Those two events set in motion my competitive Magic career. We attended an increasing amount of events, sometimes playing at three tournaments in a month. Shifting into competitive Magic means you have to learn to multi-task better; balancing home and work life with it, while also preparing for travel. Some of the costs we pay to compete at a high level include late nights testing, long drives, days away from home, but ultimately we get much more out of it than we give up. I have developed great friends and relationships from around the world that I would have never had if it hadn’t been for Magic. I’m also a bit of a foodie so getting to try all the local BBQ and cuisine at our destinations is also incredibly satisfying. When your face and name show up at high profile events, camera matches, and top tier deck lists, you start to build your reputation. With that reputation the pressure you put on yourself to succeed increases, but so does your pride in the community and your role within it. I love being able to give back by teaching newer players, and even help veteran players bridge the gap between levels of play as they experience the tournament grind. If you’ve ever thought what if, yet felt just too unsure or nervous to come with us to a tournament, don’t be. Contact me whenever for anything and I will do what I can to help. If it weren’t for my friend’s confidence in me, I wouldn’t be the person I am now. We would love nothing more than to keep this Magic community growing.

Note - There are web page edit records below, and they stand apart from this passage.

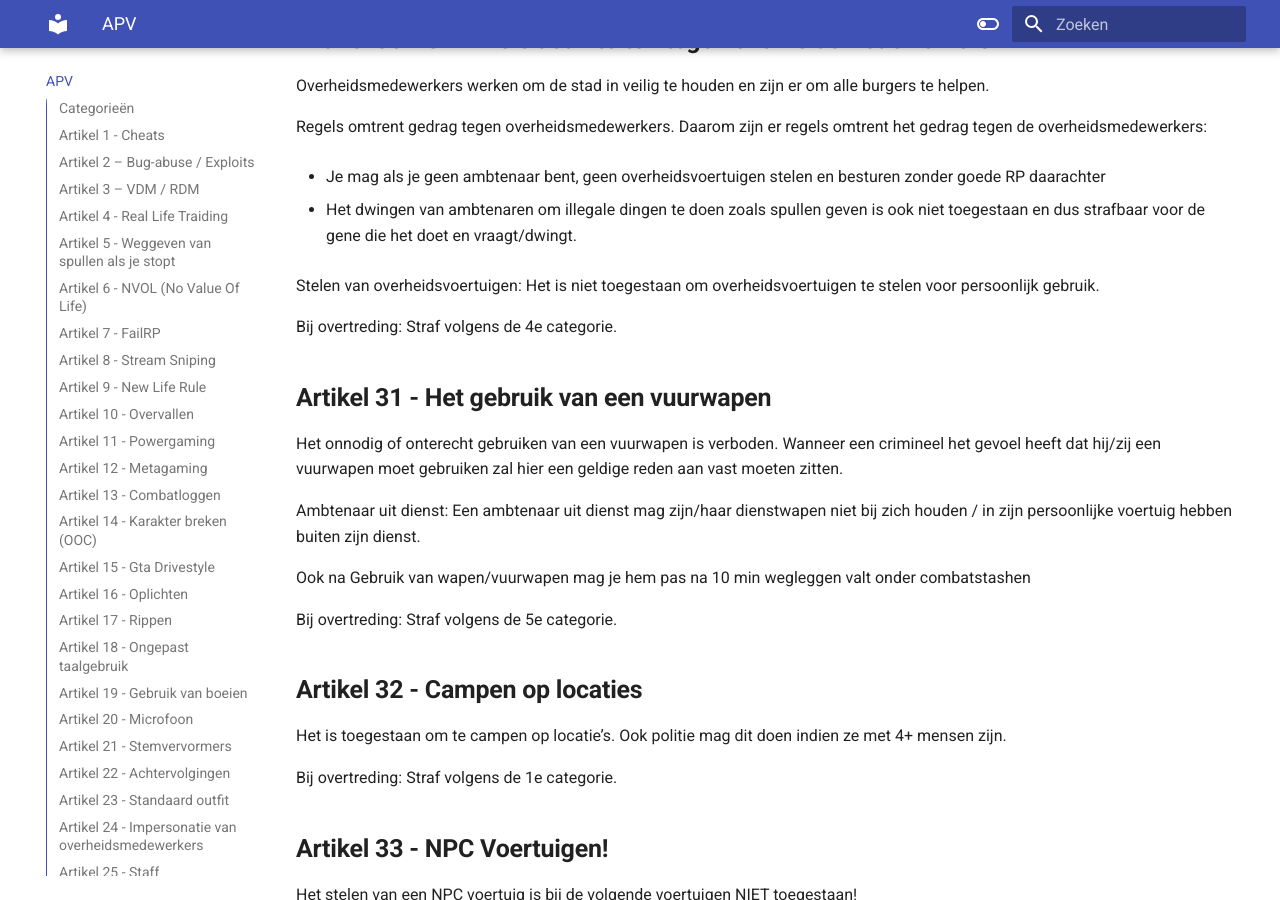
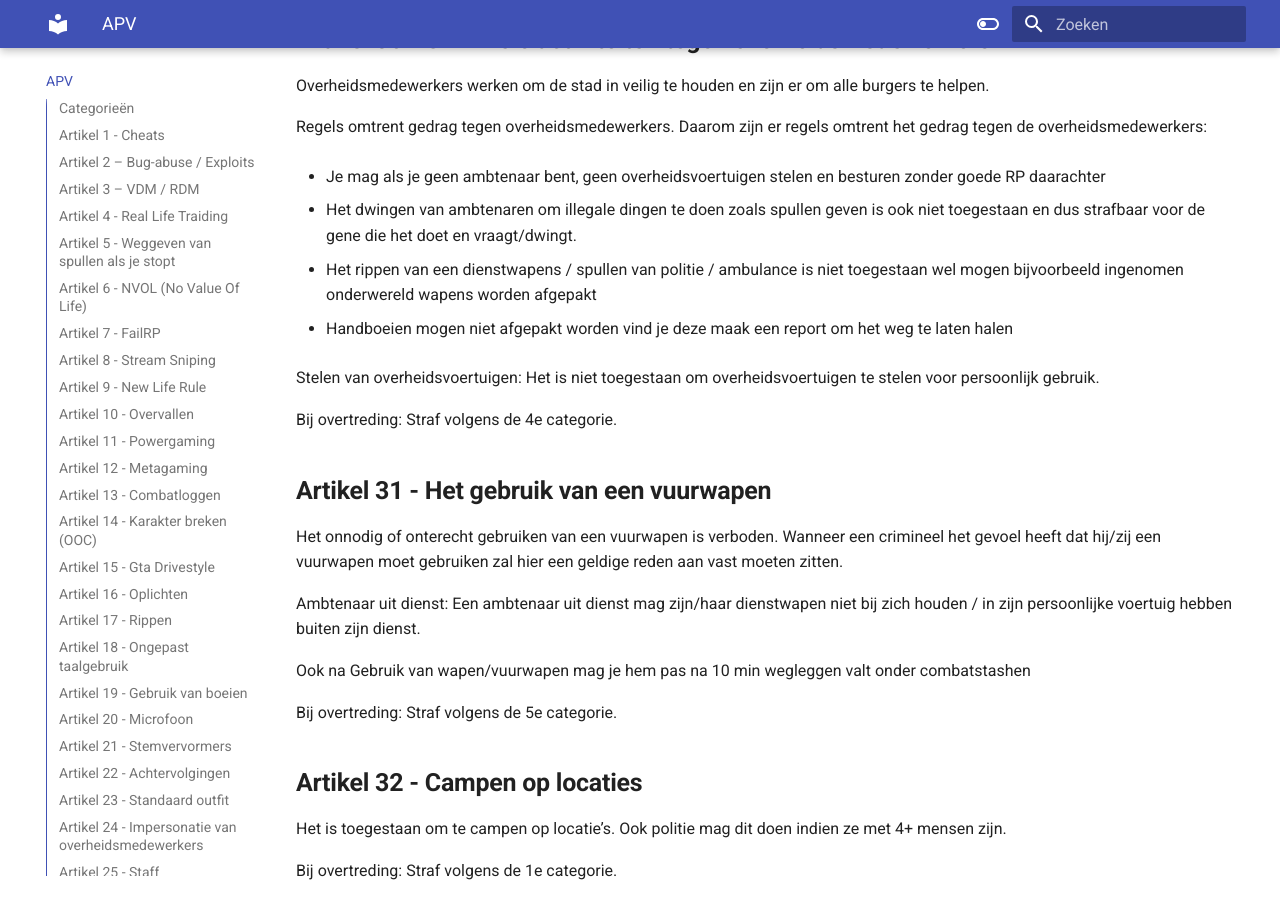
Before and after one commit to ItsGisca/apv-artis-roleplay, an MkDocs documentation site: the page built from docs/index.md, in a window 1280 px wide and 900 px high, scrolled down 10941 px. Built offline with MkDocs 1.6.1 and Material for MkDocs 9.7.7, drawn with Linux system fonts in a browser that asks for light colours.

```diff
--- a/docs/index.md
+++ b/docs/index.md
@@ -440,6 +440,10 @@
 
 *	Het dwingen van ambtenaren om illegale dingen te doen zoals spullen geven is ook niet toegestaan en dus strafbaar voor de gene die het doet en vraagt/dwingt.
 
+* 	Het rippen van een dienstwapens / spullen van politie / ambulance is niet toegestaan wel mogen bijvoorbeeld ingenomen onderwereld wapens worden afgepakt
+
+* 	Handboeien mogen niet afgepakt worden vind je deze maak een report om het weg te laten halen
+
 Stelen van overheidsvoertuigen: Het is niet toegestaan om overheidsvoertuigen te stelen voor persoonlijk gebruik.
 
 Bij overtreding: Straf volgens de 4e categorie.
```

I hope you all enjoyed my first article, and I look forward to doing more and more, from standard to modern to legacy, to tournament reports and trip reviews.